+++ Exercise data
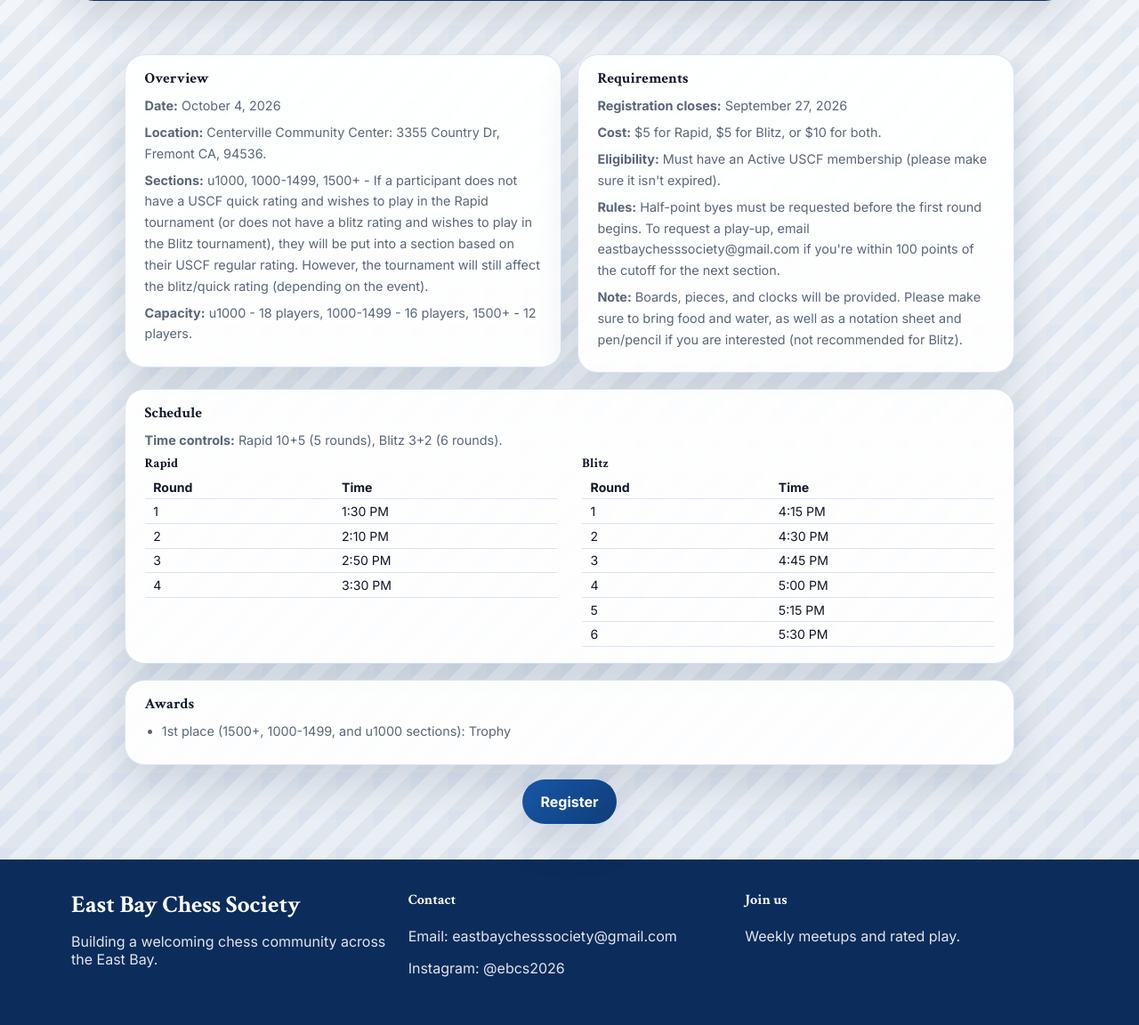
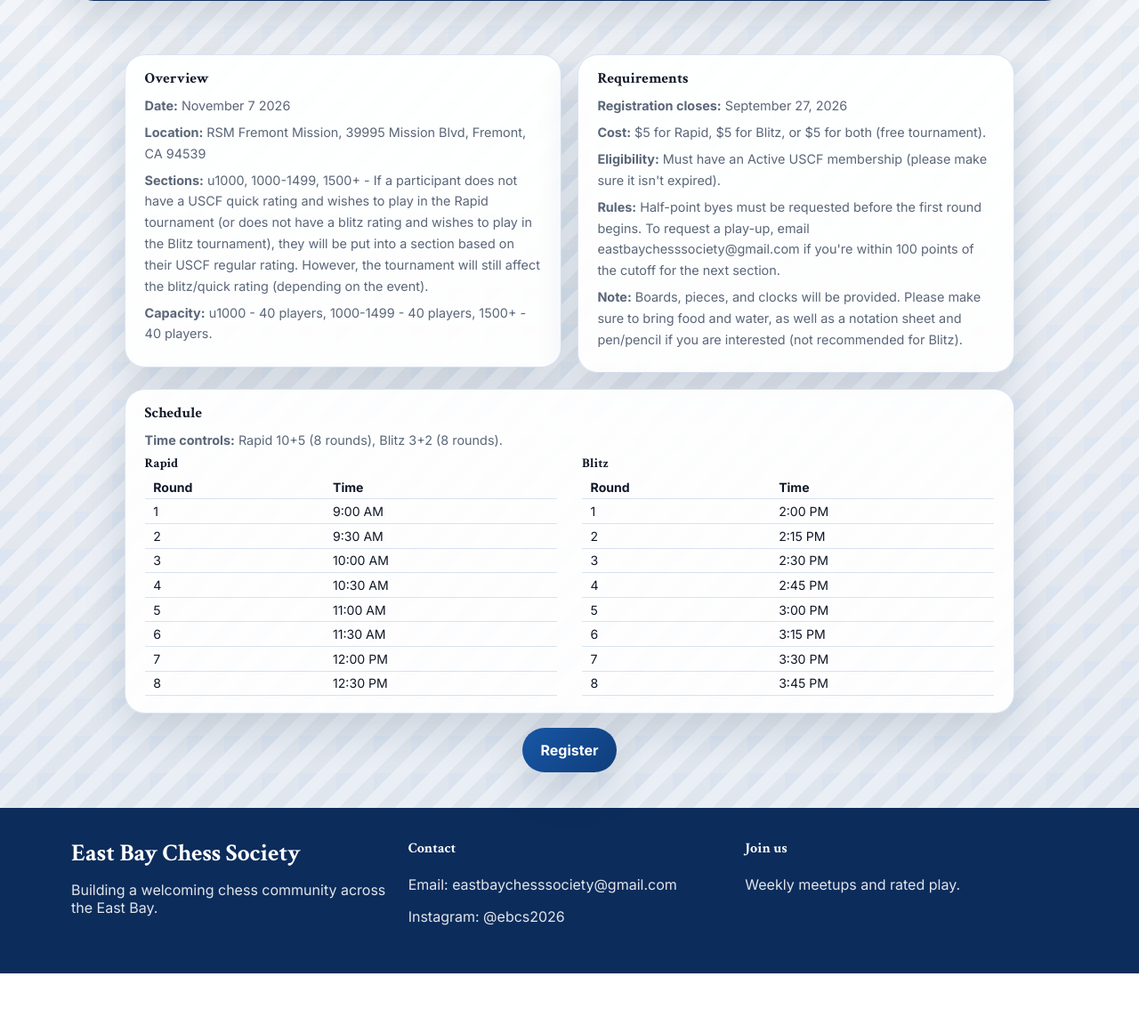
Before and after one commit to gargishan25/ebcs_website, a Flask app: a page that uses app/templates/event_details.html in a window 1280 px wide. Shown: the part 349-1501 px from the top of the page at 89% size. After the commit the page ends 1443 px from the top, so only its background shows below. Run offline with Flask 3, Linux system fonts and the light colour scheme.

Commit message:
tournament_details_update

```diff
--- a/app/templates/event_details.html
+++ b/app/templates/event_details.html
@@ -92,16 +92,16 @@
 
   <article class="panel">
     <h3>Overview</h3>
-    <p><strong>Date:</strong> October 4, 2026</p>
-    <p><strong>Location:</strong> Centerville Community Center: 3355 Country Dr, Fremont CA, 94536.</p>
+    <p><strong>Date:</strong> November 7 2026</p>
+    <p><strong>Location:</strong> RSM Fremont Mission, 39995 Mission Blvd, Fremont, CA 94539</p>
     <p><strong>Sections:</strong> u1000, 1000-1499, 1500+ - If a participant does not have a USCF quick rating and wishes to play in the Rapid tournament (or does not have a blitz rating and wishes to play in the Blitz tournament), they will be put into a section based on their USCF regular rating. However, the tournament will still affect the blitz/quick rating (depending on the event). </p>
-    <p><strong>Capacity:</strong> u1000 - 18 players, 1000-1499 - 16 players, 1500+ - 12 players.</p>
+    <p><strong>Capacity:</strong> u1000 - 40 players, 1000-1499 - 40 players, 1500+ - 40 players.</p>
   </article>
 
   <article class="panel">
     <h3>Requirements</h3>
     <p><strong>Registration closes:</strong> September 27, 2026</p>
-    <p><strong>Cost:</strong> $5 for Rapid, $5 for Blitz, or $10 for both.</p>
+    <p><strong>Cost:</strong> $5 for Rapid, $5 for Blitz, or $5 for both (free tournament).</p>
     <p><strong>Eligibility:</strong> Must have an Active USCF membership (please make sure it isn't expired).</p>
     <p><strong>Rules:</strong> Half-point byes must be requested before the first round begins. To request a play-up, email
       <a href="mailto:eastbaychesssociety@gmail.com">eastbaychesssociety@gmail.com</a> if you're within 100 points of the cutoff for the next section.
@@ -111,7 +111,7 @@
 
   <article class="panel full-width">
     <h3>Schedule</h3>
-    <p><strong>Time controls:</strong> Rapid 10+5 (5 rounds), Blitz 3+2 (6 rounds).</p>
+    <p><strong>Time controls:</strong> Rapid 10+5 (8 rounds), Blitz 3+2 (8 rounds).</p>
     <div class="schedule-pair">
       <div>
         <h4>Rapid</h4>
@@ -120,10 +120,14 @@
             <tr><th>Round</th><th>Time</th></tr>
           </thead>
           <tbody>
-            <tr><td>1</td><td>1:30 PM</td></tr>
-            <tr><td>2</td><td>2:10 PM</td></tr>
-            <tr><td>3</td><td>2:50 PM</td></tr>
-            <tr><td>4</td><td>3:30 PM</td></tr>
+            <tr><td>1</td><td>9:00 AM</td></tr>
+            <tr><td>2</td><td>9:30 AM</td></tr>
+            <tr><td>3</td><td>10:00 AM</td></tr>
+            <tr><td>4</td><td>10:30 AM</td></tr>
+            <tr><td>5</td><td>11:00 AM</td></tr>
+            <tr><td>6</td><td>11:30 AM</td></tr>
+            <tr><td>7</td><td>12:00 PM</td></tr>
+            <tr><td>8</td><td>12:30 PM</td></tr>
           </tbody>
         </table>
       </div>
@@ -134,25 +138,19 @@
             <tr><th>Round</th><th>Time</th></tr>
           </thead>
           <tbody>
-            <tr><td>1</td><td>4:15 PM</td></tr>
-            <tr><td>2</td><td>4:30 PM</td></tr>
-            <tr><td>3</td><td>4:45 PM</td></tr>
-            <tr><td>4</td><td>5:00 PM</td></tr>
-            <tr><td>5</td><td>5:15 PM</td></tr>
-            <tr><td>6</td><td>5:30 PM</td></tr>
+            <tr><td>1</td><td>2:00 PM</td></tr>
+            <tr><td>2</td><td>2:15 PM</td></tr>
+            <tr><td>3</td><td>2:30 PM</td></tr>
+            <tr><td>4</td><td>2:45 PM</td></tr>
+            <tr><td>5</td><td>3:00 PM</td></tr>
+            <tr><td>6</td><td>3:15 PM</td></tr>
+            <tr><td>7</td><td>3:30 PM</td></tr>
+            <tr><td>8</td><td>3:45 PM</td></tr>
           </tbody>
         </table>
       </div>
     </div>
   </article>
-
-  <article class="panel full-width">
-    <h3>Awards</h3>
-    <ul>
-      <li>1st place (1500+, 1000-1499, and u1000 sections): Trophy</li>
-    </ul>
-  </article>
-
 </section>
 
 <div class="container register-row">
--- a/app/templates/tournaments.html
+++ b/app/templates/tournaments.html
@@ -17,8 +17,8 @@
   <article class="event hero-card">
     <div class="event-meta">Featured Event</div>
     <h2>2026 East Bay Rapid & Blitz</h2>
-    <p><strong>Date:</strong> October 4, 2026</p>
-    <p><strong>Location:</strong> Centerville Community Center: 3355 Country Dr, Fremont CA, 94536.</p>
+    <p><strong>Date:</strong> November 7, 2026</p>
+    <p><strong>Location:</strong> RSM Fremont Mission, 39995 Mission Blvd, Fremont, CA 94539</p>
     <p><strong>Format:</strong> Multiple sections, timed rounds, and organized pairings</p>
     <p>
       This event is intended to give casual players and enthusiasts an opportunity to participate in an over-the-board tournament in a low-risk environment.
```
++++++
● **Task to carry out**:
Except for the pictures, set down each line of the records exactly as it appears.

● **Result of the exercise**:
Before and after one commit to gargishan25/ebcs_website, a Flask app: a page that uses app/templates/event_details.html in a window 1280 px wide. Shown: the part 349-1501 px from the top of the page at 89% size. After the commit the page ends 1443 px from the top, so only its background shows below. Run offline with Flask 3, Linux system fonts and the light colour scheme.

Commit message:
tournament_details_update

```diff
--- a/app/templates/event_details.html
+++ b/app/templates/event_details.html
@@ -92,16 +92,16 @@
 
   <article class="panel">
     <h3>Overview</h3>
-    <p><strong>Date:</strong> October 4, 2026</p>
-    <p><strong>Location:</strong> Centerville Community Center: 3355 Country Dr, Fremont CA, 94536.</p>
+    <p><strong>Date:</strong> November 7 2026</p>
+    <p><strong>Location:</strong> RSM Fremont Mission, 39995 Mission Blvd, Fremont, CA 94539</p>
     <p><strong>Sections:</strong> u1000, 1000-1499, 1500+ - If a participant does not have a USCF quick rating and wishes to play in the Rapid tournament (or does not have a blitz rating and wishes to play in the Blitz tournament), they will be put into a section based on their USCF regular rating. However, the tournament will still affect the blitz/quick rating (depending on the event). </p>
-    <p><strong>Capacity:</strong> u1000 - 18 players, 1000-1499 - 16 players, 1500+ - 12 players.</p>
+    <p><strong>Capacity:</strong> u1000 - 40 players, 1000-1499 - 40 players, 1500+ - 40 players.</p>
   </article>
 
   <article class="panel">
     <h3>Requirements</h3>
     <p><strong>Registration closes:</strong> September 27, 2026</p>
-    <p><strong>Cost:</strong> $5 for Rapid, $5 for Blitz, or $10 for both.</p>
+    <p><strong>Cost:</strong> $5 for Rapid, $5 for Blitz, or $5 for both (free tournament).</p>
     <p><strong>Eligibility:</strong> Must have an Active USCF membership (please make sure it isn't expired).</p>
     <p><strong>Rules:</strong> Half-point byes must be requested before the first round begins. To request a play-up, email
       <a href="mailto:eastbaychesssociety@gmail.com">eastbaychesssociety@gmail.com</a> if you're within 100 points of the cutoff for the next section.
@@ -111,7 +111,7 @@
 
   <article class="panel full-width">
     <h3>Schedule</h3>
-    <p><strong>Time controls:</strong> Rapid 10+5 (5 rounds), Blitz 3+2 (6 rounds).</p>
+    <p><strong>Time controls:</strong> Rapid 10+5 (8 rounds), Blitz 3+2 (8 rounds).</p>
     <div class="schedule-pair">
       <div>
         <h4>Rapid</h4>
@@ -120,10 +120,14 @@
             <tr><th>Round</th><th>Time</th></tr>
           </thead>
           <tbody>
-            <tr><td>1</td><td>1:30 PM</td></tr>
-            <tr><td>2</td><td>2:10 PM</td></tr>
-            <tr><td>3</td><td>2:50 PM</td></tr>
-            <tr><td>4</td><td>3:30 PM</td></tr>
+            <tr><td>1</td><td>9:00 AM</td></tr>
+            <tr><td>2</td><td>9:30 AM</td></tr>
+            <tr><td>3</td><td>10:00 AM</td></tr>
+            <tr><td>4</td><td>10:30 AM</td></tr>
+            <tr><td>5</td><td>11:00 AM</td></tr>
+            <tr><td>6</td><td>11:30 AM</td></tr>
+            <tr><td>7</td><td>12:00 PM</td></tr>
+            <tr><td>8</td><td>12:30 PM</td></tr>
           </tbody>
         </table>
       </div>
@@ -134,25 +138,19 @@
             <tr><th>Round</th><th>Time</th></tr>
           </thead>
           <tbody>
-            <tr><td>1</td><td>4:15 PM</td></tr>
-            <tr><td>2</td><td>4:30 PM</td></tr>
-            <tr><td>3</td><td>4:45 PM</td></tr>
-            <tr><td>4</td><td>5:00 PM</td></tr>
-            <tr><td>5</td><td>5:15 PM</td></tr>
-            <tr><td>6</td><td>5:30 PM</td></tr>
+            <tr><td>1</td><td>2:00 PM</td></tr>
+            <tr><td>2</td><td>2:15 PM</td></tr>
+            <tr><td>3</td><td>2:30 PM</td></tr>
+            <tr><td>4</td><td>2:45 PM</td></tr>
+            <tr><td>5</td><td>3:00 PM</td></tr>
+            <tr><td>6</td><td>3:15 PM</td></tr>
+            <tr><td>7</td><td>3:30 PM</td></tr>
+            <tr><td>8</td><td>3:45 PM</td></tr>
           </tbody>
         </table>
       </div>
     </div>
   </article>
-
-  <article class="panel full-width">
-    <h3>Awards</h3>
-    <ul>
-      <li>1st place (1500+, 1000-1499, and u1000 sections): Trophy</li>
-    </ul>
-  </article>
-
 </section>
 
 <div class="container register-row">
--- a/app/templates/tournaments.html
+++ b/app/templates/tournaments.html
@@ -17,8 +17,8 @@
   <article class="event hero-card">
     <div class="event-meta">Featured Event</div>
     <h2>2026 East Bay Rapid & Blitz</h2>
-    <p><strong>Date:</strong> October 4, 2026</p>
-    <p><strong>Location:</strong> Centerville Community Center: 3355 Country Dr, Fremont CA, 94536.</p>
+    <p><strong>Date:</strong> November 7, 2026</p>
+    <p><strong>Location:</strong> RSM Fremont Mission, 39995 Mission Blvd, Fremont, CA 94539</p>
     <p><strong>Format:</strong> Multiple sections, timed rounds, and organized pairings</p>
     <p>
       This event is intended to give casual players and enthusiasts an opportunity to participate in an over-the-board tournament in a low-risk environment.
```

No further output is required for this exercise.